Note the differences in the definition of height and width. In old Explorer versions, these property values described the aggregate of the content-area, padding, and borders instead of just the content-area.

Therefore, given our previous styles, the content-area would be 154 pixels wide and 104 pixels tall. The distance between the outer border edges would be 200 pixels horizontally and 150 pixels vertically, and the distance between outer margin edges would be 220 pixels by 170 pixels. The differences are shown side by side in Figure 3.

A comparison of the CSS and old Explorer box models.
Figure 3

The two element sizing models compared: standards-compliant on the left, old Explorer model on the right.

Regardless of which approach makes more sense to you, the correct element box model is the CSS model, and that's the one used by IE6 when in standards mode. In quirks mode, it uses the old Explorer model. This means that, simply by changing the DOCTYPE of a page, you can make IE6 radically alter a page's layout without changing a single character of your CSS.

Picking Your Favorite Model

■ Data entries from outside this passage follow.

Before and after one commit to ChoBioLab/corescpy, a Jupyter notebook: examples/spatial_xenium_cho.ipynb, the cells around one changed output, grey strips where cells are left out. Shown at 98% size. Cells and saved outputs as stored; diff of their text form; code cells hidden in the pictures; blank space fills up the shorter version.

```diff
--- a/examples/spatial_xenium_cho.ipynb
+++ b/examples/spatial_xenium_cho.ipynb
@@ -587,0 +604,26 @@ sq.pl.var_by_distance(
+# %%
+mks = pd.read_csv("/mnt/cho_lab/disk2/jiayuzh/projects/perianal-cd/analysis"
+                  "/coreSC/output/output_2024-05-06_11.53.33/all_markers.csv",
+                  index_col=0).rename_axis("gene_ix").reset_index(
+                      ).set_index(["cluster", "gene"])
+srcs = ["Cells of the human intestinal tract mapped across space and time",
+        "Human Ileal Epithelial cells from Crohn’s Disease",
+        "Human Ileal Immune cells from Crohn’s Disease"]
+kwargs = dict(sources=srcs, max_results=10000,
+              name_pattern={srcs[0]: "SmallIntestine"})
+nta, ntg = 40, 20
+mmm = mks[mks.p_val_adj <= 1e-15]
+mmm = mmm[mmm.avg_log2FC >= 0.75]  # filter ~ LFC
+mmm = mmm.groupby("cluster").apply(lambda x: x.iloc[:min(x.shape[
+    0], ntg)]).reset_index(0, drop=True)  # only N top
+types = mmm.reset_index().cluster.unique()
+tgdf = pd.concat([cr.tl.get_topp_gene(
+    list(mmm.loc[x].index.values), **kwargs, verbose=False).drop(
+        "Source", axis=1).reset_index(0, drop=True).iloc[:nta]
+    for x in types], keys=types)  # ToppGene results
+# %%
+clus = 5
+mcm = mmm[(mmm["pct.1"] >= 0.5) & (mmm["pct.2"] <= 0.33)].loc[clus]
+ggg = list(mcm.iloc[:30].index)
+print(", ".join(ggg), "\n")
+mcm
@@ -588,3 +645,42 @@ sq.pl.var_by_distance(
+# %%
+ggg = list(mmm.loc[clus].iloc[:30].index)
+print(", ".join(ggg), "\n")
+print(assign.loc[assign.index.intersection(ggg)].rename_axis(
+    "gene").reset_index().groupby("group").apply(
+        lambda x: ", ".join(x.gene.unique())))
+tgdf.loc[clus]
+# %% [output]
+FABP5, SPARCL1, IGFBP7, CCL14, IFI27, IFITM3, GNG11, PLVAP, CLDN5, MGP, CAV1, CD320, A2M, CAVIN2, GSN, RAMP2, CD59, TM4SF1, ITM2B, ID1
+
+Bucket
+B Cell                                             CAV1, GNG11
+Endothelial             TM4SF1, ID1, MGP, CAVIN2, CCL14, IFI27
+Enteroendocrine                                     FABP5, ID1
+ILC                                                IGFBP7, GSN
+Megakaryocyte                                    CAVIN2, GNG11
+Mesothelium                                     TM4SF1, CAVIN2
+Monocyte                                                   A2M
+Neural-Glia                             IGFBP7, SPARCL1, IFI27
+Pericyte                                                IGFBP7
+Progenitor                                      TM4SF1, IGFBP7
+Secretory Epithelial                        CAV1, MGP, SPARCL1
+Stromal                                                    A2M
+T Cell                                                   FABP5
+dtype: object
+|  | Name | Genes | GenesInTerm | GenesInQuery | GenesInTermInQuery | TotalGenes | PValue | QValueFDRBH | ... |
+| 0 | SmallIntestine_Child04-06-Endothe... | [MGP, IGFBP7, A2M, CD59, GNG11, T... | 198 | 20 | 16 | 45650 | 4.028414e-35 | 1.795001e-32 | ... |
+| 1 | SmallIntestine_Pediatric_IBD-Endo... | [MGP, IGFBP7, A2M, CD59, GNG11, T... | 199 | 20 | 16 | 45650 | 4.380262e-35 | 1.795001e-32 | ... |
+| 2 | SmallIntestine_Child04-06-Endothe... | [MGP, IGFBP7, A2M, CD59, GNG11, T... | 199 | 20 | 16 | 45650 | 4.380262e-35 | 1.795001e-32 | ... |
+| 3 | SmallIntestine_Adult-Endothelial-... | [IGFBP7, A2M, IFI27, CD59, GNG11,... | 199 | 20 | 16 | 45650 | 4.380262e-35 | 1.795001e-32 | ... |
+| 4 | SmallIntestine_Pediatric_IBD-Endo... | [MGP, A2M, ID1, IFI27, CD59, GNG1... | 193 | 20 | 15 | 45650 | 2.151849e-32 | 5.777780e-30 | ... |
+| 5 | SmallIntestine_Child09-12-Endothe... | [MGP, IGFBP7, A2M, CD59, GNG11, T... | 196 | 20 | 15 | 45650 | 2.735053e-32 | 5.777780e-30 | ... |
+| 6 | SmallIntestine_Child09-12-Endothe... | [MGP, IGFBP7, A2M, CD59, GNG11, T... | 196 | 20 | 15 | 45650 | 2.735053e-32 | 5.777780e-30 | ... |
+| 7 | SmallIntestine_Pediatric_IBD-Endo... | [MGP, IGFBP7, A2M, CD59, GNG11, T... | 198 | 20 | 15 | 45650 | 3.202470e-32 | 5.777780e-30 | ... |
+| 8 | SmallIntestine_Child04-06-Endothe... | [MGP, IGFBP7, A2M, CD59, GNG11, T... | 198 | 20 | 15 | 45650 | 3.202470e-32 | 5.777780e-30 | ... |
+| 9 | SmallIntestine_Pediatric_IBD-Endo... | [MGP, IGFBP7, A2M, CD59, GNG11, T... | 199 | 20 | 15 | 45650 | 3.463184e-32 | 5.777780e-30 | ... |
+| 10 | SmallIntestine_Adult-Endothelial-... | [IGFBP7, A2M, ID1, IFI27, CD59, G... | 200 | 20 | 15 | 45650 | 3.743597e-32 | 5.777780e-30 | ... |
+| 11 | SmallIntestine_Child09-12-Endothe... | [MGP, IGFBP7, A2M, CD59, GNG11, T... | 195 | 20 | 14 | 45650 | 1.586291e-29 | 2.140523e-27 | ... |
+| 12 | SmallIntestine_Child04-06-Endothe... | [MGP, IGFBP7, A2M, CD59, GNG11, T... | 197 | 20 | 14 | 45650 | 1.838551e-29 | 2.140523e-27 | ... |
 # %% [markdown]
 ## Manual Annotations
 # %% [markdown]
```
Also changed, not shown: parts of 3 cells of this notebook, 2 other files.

The subject of which layout model makes more "sense" has raged for years now and shows no sign of ever being settled. Nonetheless, there is hope for both camps: There is a property proposed for inclusion in CSS3 that will enable the author to decide which model to use when sizing an element. As of this writing, the property was called box-sizing, but be aware that name could change before the CSS3 box model is finalized.

Because these two models are so different, this might seem to be an intractable problem for any page that needs to be viewed in multiple browsers. This is not necessarily the case. There are ways to avoid layout trouble by carefully constructing your document structure (see Project 11, "Positioning a Better Design") and by using the flaws in old-style parsers to serve up browser-specific CSS without using JavaScript to do it (see "Tricking Browsers and Hiding Styles" on the Web site).

Further Reading

If you are interested in reading more about DOCTYPE switching and the differences between rendering modes or if you want to peruse more detailed tables of DOCTYPEs and learn what modes they trigger in which browsers, here are some good resources to try out.

CSS Enhancements in Internet Explorer 6

This document provides an introduction to the concept of DOCTYPE switching, a table summarizing how to trigger quirks or standards mode in IE6, and relatively detailed explanations of the differences between the two modes.

Mozilla's Quirks Mode

This small collection of documents explains the rationale behind DOCTYPE switching in Mozilla, provides a thorough listing of which DOCTYPEs will get you into which mode, and offers a list of quirks. In many cases, the quirks link to entries in Bugzilla, the Mozilla bug-tracking system, and provide an occasionally fascinating insight into debates about these quirks and whether or not they needed to be fixed at all.